What you have to do ▸ Copy the records below exactly. Include all of them.
Records to process Start Marker
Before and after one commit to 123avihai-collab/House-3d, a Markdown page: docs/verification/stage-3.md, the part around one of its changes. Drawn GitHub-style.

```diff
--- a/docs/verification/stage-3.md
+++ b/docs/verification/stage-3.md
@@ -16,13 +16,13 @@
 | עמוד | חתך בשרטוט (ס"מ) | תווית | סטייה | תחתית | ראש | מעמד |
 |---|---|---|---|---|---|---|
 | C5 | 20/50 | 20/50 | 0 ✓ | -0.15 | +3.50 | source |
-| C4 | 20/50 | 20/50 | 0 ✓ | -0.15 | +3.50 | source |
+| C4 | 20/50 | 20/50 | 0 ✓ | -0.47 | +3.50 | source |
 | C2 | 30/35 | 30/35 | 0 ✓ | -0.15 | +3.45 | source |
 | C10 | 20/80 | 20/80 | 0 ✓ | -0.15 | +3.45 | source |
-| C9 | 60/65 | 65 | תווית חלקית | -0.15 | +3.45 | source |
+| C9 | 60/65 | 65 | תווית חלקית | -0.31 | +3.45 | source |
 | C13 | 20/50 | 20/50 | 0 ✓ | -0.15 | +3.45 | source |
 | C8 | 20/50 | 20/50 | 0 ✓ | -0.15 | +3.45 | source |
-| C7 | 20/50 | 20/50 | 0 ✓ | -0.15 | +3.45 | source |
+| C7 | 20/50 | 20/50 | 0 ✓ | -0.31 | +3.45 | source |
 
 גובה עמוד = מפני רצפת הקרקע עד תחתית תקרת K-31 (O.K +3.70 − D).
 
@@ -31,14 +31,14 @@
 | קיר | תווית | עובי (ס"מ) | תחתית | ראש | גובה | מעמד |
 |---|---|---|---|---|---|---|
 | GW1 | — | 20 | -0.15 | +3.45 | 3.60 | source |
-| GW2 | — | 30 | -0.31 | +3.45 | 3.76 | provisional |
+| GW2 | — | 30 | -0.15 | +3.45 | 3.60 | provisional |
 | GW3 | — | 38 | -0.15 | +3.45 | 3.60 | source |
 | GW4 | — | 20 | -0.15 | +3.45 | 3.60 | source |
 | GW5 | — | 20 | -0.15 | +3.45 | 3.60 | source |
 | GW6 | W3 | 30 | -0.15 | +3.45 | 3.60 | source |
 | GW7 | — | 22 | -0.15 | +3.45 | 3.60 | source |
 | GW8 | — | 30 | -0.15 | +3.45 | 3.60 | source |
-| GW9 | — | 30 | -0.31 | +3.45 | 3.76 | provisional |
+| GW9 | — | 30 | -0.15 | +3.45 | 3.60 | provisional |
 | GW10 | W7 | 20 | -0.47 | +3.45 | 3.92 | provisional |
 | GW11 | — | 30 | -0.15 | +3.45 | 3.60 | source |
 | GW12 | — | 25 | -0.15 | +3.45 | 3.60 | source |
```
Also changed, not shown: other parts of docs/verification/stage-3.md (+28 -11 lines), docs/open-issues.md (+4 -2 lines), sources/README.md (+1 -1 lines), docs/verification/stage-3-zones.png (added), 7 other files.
Records to process End Marker
Task solution ▸
Before and after one commit to 123avihai-collab/House-3d, a Markdown page: docs/verification/stage-3.md, the part around one of its changes. Drawn GitHub-style.

```diff
--- a/docs/verification/stage-3.md
+++ b/docs/verification/stage-3.md
@@ -16,13 +16,13 @@
 | עמוד | חתך בשרטוט (ס"מ) | תווית | סטייה | תחתית | ראש | מעמד |
 |---|---|---|---|---|---|---|
 | C5 | 20/50 | 20/50 | 0 ✓ | -0.15 | +3.50 | source |
-| C4 | 20/50 | 20/50 | 0 ✓ | -0.15 | +3.50 | source |
+| C4 | 20/50 | 20/50 | 0 ✓ | -0.47 | +3.50 | source |
 | C2 | 30/35 | 30/35 | 0 ✓ | -0.15 | +3.45 | source |
 | C10 | 20/80 | 20/80 | 0 ✓ | -0.15 | +3.45 | source |
-| C9 | 60/65 | 65 | תווית חלקית | -0.15 | +3.45 | source |
+| C9 | 60/65 | 65 | תווית חלקית | -0.31 | +3.45 | source |
 | C13 | 20/50 | 20/50 | 0 ✓ | -0.15 | +3.45 | source |
 | C8 | 20/50 | 20/50 | 0 ✓ | -0.15 | +3.45 | source |
-| C7 | 20/50 | 20/50 | 0 ✓ | -0.15 | +3.45 | source |
+| C7 | 20/50 | 20/50 | 0 ✓ | -0.31 | +3.45 | source |
 
 גובה עמוד = מפני רצפת הקרקע עד תחתית תקרת K-31 (O.K +3.70 − D).
 
@@ -31,14 +31,14 @@
 | קיר | תווית | עובי (ס"מ) | תחתית | ראש | גובה | מעמד |
 |---|---|---|---|---|---|---|
 | GW1 | — | 20 | -0.15 | +3.45 | 3.60 | source |
-| GW2 | — | 30 | -0.31 | +3.45 | 3.76 | provisional |
+| GW2 | — | 30 | -0.15 | +3.45 | 3.60 | provisional |
 | GW3 | — | 38 | -0.15 | +3.45 | 3.60 | source |
 | GW4 | — | 20 | -0.15 | +3.45 | 3.60 | source |
 | GW5 | — | 20 | -0.15 | +3.45 | 3.60 | source |
 | GW6 | W3 | 30 | -0.15 | +3.45 | 3.60 | source |
 | GW7 | — | 22 | -0.15 | +3.45 | 3.60 | source |
 | GW8 | — | 30 | -0.15 | +3.45 | 3.60 | source |
-| GW9 | — | 30 | -0.31 | +3.45 | 3.76 | provisional |
+| GW9 | — | 30 | -0.15 | +3.45 | 3.60 | provisional |
 | GW10 | W7 | 20 | -0.47 | +3.45 | 3.92 | provisional |
 | GW11 | — | 30 | -0.15 | +3.45 | 3.60 | source |
 | GW12 | — | 25 | -0.15 | +3.45 | 3.60 | source |
```
Also changed, not shown: other parts of docs/verification/stage-3.md (+28 -11 lines), docs/open-issues.md (+4 -2 lines), sources/README.md (+1 -1 lines), docs/verification/stage-3-zones.png (added), 7 other files.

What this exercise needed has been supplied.